- 3 tbsp extra virgin olive oil, divided
- 28oz can (3 cups cooked) cannellini beans or other white beans
- 1/4 cup fresh squeezed lemon juice
- 1 tsp onion powder
- 1/2 tsp garlic powder
- 1/2 tsp salt, more to taste
- 2-4 tbsp cold water or aquafaba (liquid from can of beans)
- 1 tbsp chopped fresh rosemary
- 1 tbsp chopped fresh sage (substitute 1 tsp dried)
- Warm a large skillet over medium-low. Add 1 tablespoon of oil and the onions along with a pinch of salt. Cook slowly stirring occasionally until the onions are dark golden and caramelized. The process will take 30-35 minutes.
- In a food processor combine the beans, 2 tablespoons of olive oil, lemon juice, onion powder, garlic powder, and salt. Process until smooth, adding cold water, aquafaba, or more olive oil to thin if needed. Let it process for several minute, pausing to scrape down a few times. Taste and adjust salt and lemon juice if needed.
- Add in the rosemary, sage, and caramelized onions, setting aside some to garnish if desired, and pulse to chop up and combine.
- Enjoy immediately or refrigerate to allow flavors to meld. It will keep for about a week.
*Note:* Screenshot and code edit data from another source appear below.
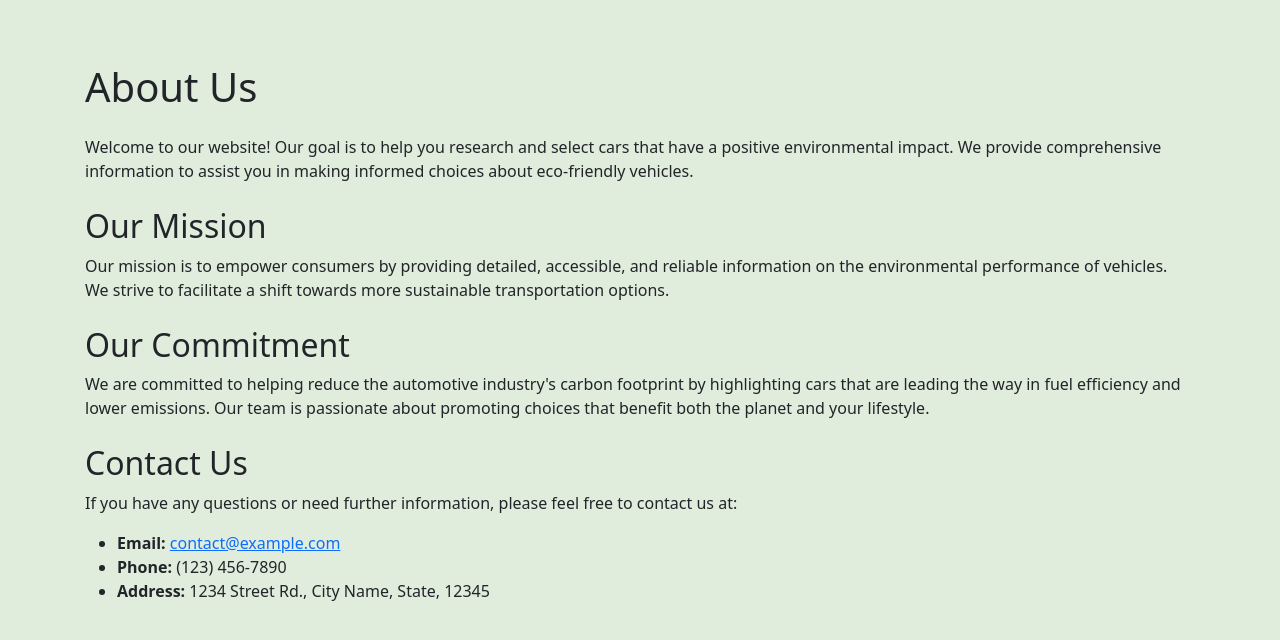
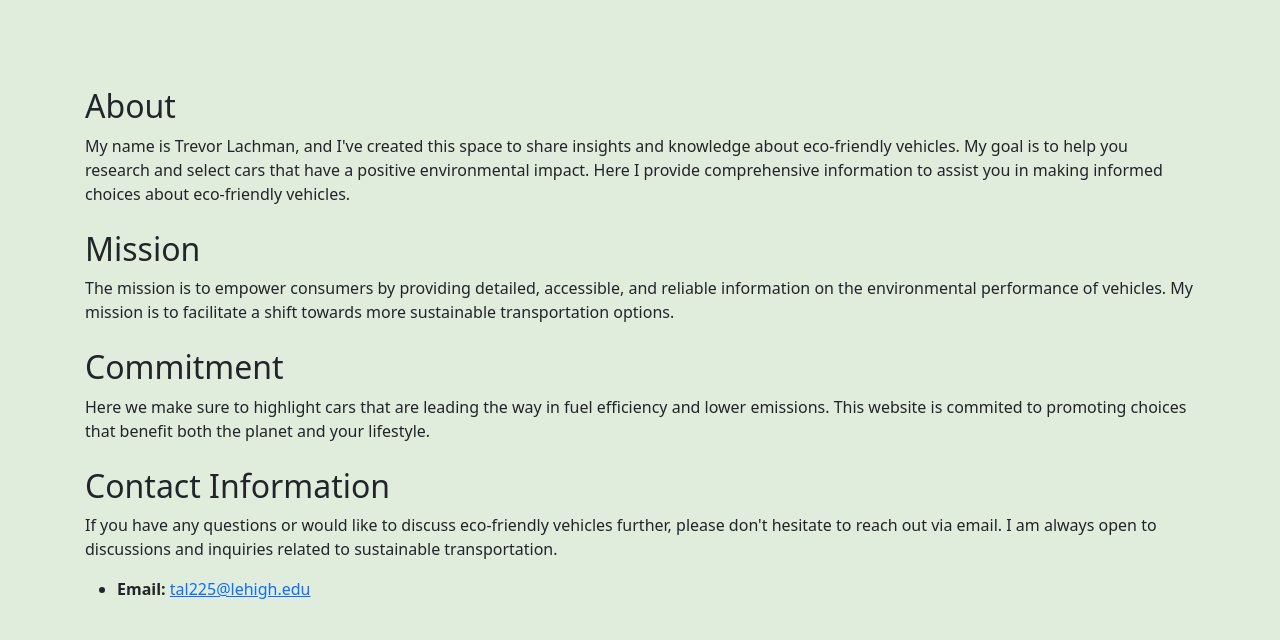
Before and after one commit to TrevorAL/car_app, a Django app: page /about/ in a window 1280 px wide. Shown: the part 96-736 px from the top of the page. Run offline with Django 5.2, Linux system fonts and the light colour scheme; some libraries are stand-ins or nearby versions.

Commit message:
fixed layour errors

```diff
--- a/counter/templates/about.html
+++ b/counter/templates/about.html
@@ -13,46 +13,50 @@
 <body>
     <nav class="navbar navbar-expand-lg navbar-light bg-light">
         <img src="{% static 'images/ecocar.png' %}" class="img-responsive logo mb-1 mt-1" />
-        <button class="navbar-toggler" type="button" data-toggle="collapse" data-target="#navbarNav" aria-controls="navbarNav" aria-expanded="false" aria-label="Toggle navigation">
-            <span class="navbar-toggler-icon"></span>
-        </button>
-        <div class="collapse navbar-collapse" id="navbarNav">
+
             <ul class="navbar-nav">
                 <li class="nav-item">
                     <a href="{% url 'home' %}?clear=true" class="nav-link">Home</a>
-
                 </li>
                 <li class="nav-item active">
                     <a class="nav-link active" href="{% url 'about' %}">About</a>
                 </li>
             </ul>
-        </div>
+
     </nav>
 
+
+
+
+
+
     <div class="container mt-5">
-        <h1 class="mb-4">About Us</h1>
-        <p>Welcome to our website! Our goal is to help you research and select cars that have a positive environmental impact. We provide comprehensive information to assist you in making informed choices about eco-friendly vehicles.</p>
-
         <section class="my-4">
-            <h2>Our Mission</h2>
-            <p>Our mission is to empower consumers by providing detailed, accessible, and reliable information on the environmental performance of vehicles. We strive to facilitate a shift towards more sustainable transportation options.</p>
+        <h2>About</h2>
+        <p>My name is Trevor Lachman, and I've created this space to share insights and knowledge about eco-friendly vehicles. My goal is to help you research and select cars that have a positive environmental impact. Here I provide comprehensive information to assist you in making informed choices about eco-friendly vehicles.</p>
         </section>
 
         <section class="my-4">
-            <h2>Our Commitment</h2>
-            <p>We are committed to helping reduce the automotive industry's carbon footprint by highlighting cars that are leading the way in fuel efficiency and lower emissions. Our team is passionate about promoting choices that benefit both the planet and your lifestyle.</p>
+            <h2>Mission</h2>
+            <p>The mission is to empower consumers by providing detailed, accessible, and reliable information on the environmental performance of vehicles. My mission is to facilitate a shift towards more sustainable transportation options.</p>
         </section>
 
         <section class="my-4">
-            <h2>Contact Us</h2>
-            <p>If you have any questions or need further information, please feel free to contact us at:</p>
+            <h2>Commitment</h2>
+            <p>Here we make sure to highlight cars that are leading the way in fuel efficiency and lower emissions. This website is commited to promoting choices that benefit both the planet and your lifestyle.</p>
+        </section>
+
+
+        <section class="my-4">
+            <h2>Contact Information</h2>
+            <p>If you have any questions or would like to discuss eco-friendly vehicles further, please don't hesitate to reach out via email. I am always open to discussions and inquiries related to sustainable transportation.</p>
             <ul>
-                <li><strong>Email:</strong> <a href="mailto:contact@example.com">contact@example.com</a></li>
-                <li><strong>Phone:</strong> (123) 456-7890</li>
-                <li><strong>Address:</strong> 1234 Street Rd., City Name, State, 12345</li>
+                <li><strong>Email:</strong> <a href="mailto:tal225@lehigh.edu">tal225@lehigh.edu</a></li>
             </ul>
         </section>
     </div>
+    <script src="https://cdn.jsdelivr.net/npm/bootstrap@5.2.0-beta1/dist/js/bootstrap.bundle.min.js" integrity="sha384-KyZXEAg3QhqLMpG8r+Knujsl4wlz7bp3qhhWrxl6q8nKOB2l3w5vKzTRizh5Xn/1" crossorigin="anonymous"></script>
 
 </body>
+
 </html>
--- a/counter/templates/car_detail.html
+++ b/counter/templates/car_detail.html
@@ -13,16 +13,14 @@
 <body>
     <nav class="navbar navbar-expand-lg navbar-light bg-light">
         <img src="{% static 'images/ecocar.png' %}" class="img-responsive logo mb-1 mt-1" />
-        <div class="collapse navbar-collapse" id="navbarNav">
             <ul class="navbar-nav">
                 <li class="nav-item active">
-                    <a href="{% url 'home' %}?clear=true" class="nav-link">Home</a>
+                    <a href="{% url 'home' %}" class="nav-link">Home</a>
                 </li>
                 <li class="nav-item active">
                     <a class="nav-link" href="{% url 'about' %}">About</a>
                 </li>
             </ul>
-        </div>
     </nav>
     <div class="row justify-content-center mt-5 mb-5">
         <div class="col-md-10 caloriescont shadow rounded">
@@ -61,7 +59,7 @@
                                             {% if co2_per_mile < 250 %}
                                             a good amount for a car!
                                             {% elif co2_per_mile < 400 %}
-                                                an average amount for a car.
+                                                an average amount fo a car.
                                             {% else %}
                                                 a bad amount for a car.
                                             {% endif %}
```
Also changed, not shown: counter/templates/home.html (+3 -8 lines), db.sqlite3.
Aquafaba is the liquid that is in the can of beans, or if cooking beans from dried then the liquid that you use to cook the beans. It can improve the texture of the dip, but it's ok to substitute with cold water or add more olive oil if you'd prefer (or a combination of the two).
Nutrition Information:Yield: 16 Serving Size: 1
Amount Per Serving: Calories: 94Total Fat: 3gUnsaturated Fat: 2gSodium: 246mgCarbohydrates: 14gFiber: 3gSugar: 2gProtein: 4g
Nutrition is calculated automatically so should be used as an estimate.